Wed, 23 Aug 95 11:24:03 EDT
In article <email@example.com>
firstname.lastname@example.org (KathieDon) writes:
> Hello. I'm an "amateur" paleoanthropologist with an interest in brain
>evolution, esp. human brain evolution. In Science (16 June 1995), Finlay
>and Darlington propose a model of brain growth across mammals. They
>suggest that the size of any one brain feature correlates more stongly
>with overall brain size than with any other feature of the organism. A
>suggestion here, then, is that the brain expands as a whole, not
>piece-meal. Therefore, I speculate, no one feature of the human brain
>(large neocortex, large cerebellum, large limbic system) needs
>explanation--what needs explanation is why the entire brain expanded.
> I think that something of a "decoupling hypothesis" is called for
>here. The decoupling was brain growth from body growth. Under this
>picture, a mutation or, more probably, linked series of mutations resulted
>in "runaway brain growth," which in turn permitted new functions (i.e.
>behaviors and mental processes), which proved to be adaptive in the
>environment at that time. I would tentatively use this idea to explain
>the divergence of early Homo from Australopithecus, and possibly also the
>divergence of Homo sapiens from Homo erectus.
> I'd appreciate any comments on this approach to thinking about brain
>evolution. For personal replies, please send messages to:
> Carl Sachs
Coupled with an increase in brain size and head size must have been an
accomodating change in the pelvic arrangement in order to give birth
to a larger-headed offspring. While there is a great deal of postnatal
growth of the head and brain, a significant change in size would require

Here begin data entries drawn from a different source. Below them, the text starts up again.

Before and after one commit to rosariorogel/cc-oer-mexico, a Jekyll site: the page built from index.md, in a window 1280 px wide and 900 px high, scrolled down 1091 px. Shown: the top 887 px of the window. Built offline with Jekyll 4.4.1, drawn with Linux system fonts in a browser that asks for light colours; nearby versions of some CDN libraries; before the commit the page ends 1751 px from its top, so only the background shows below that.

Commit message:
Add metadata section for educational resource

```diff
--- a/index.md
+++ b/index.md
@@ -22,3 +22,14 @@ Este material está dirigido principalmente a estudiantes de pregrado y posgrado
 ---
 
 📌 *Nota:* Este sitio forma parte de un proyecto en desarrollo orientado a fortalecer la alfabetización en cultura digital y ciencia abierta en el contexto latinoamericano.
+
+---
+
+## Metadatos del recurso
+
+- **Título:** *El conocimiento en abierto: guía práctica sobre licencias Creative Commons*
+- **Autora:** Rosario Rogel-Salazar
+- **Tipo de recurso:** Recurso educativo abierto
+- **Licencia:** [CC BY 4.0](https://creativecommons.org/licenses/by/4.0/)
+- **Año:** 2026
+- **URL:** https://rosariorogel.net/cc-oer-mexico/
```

the pelvis to be able to permit passage. There is some concern in the
medical community now that the rampant use of caesarian surgery for

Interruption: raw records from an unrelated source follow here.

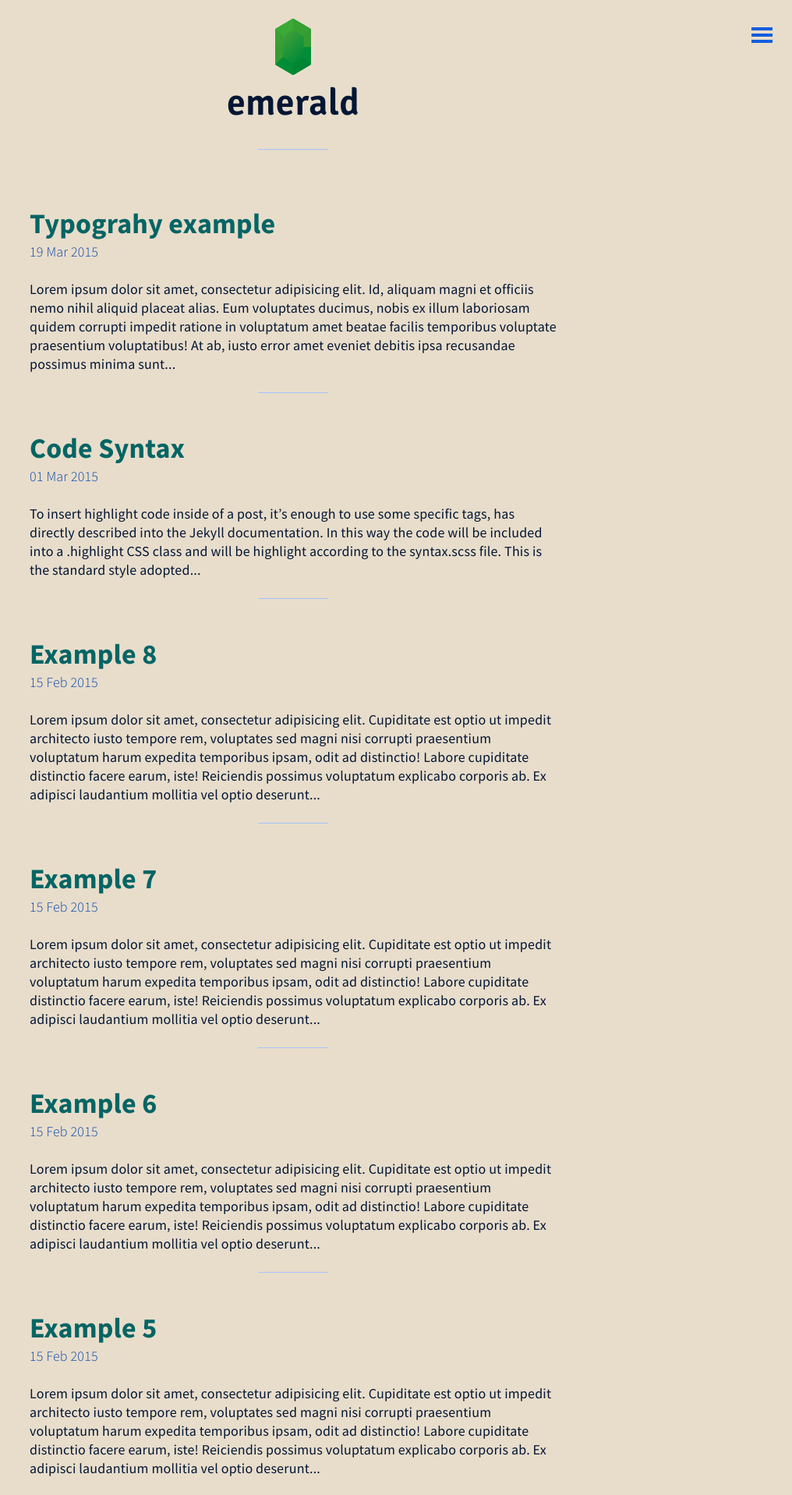
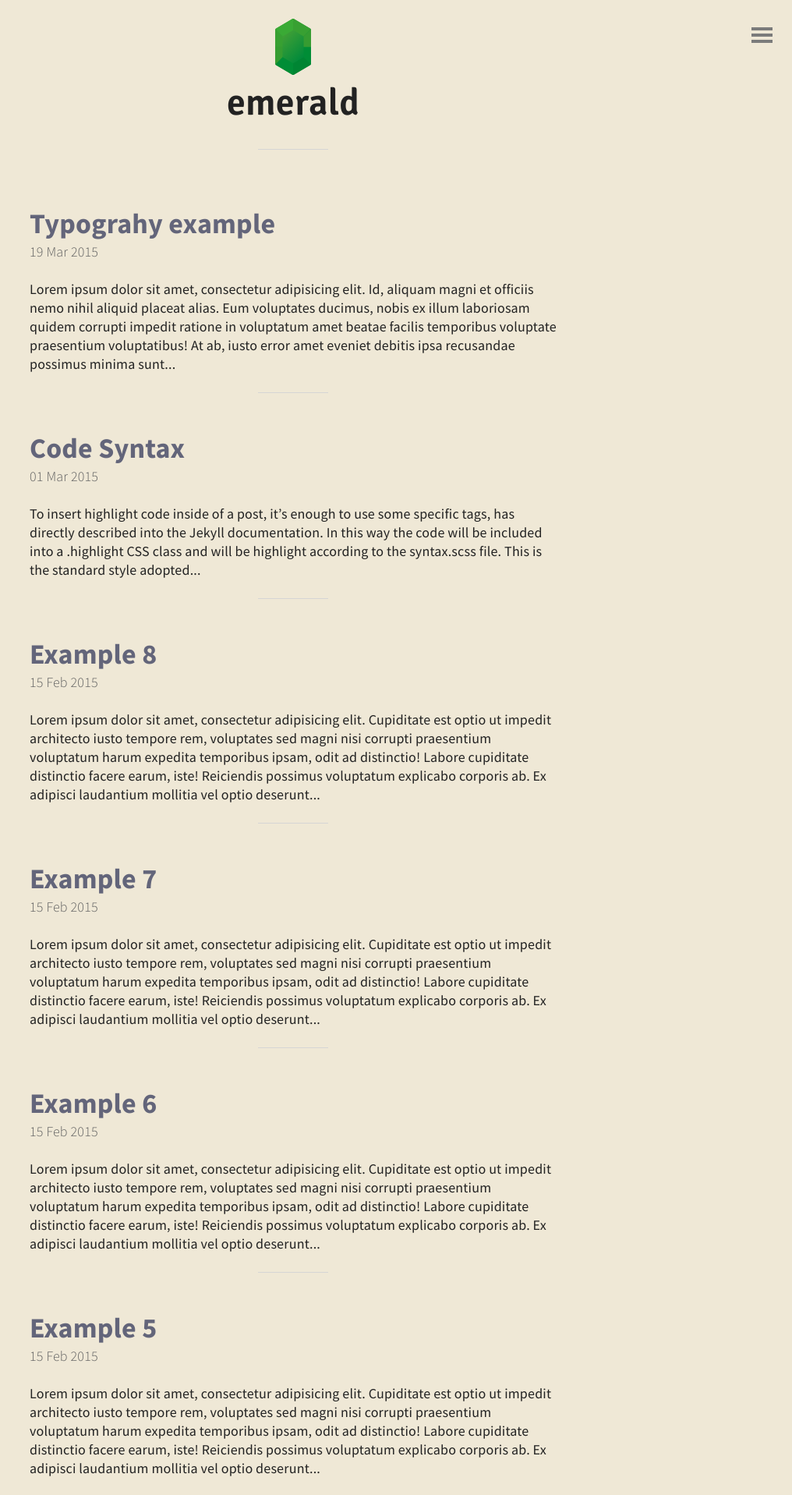
Before and after one commit to aureooms/aureooms.github.io, a Jekyll site: the page built from index.html, in a window 1280 px wide. Shown: the top 1917 px of the page at 78% size, without its empty margins (264-1280 px from the left). Built offline with Jekyll 4.4.1, drawn with Linux system fonts in a browser that asks for light colours; the list of posts is cut into pages by our own code.

Commit message:
Update base.scss

```diff
--- a/_sass/base.scss
+++ b/_sass/base.scss
@@ -18,9 +18,9 @@ html, body, h1, h2, h3, h4, h5, h6, p, ul, ol, li, img {
 
 /*- Base color -*/
 
-$main-color: #036564;
-$background-color: #E8DDCB;
-$text-color: #031634;
+$main-color: #63657A;
+$background-color: #EFE8D6;
+$text-color: #222222;
 
 /*- Base settings -*/
 
```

birth is creating a selective pressure for smaller (inadequite)
Tim Shickley (email@example.com)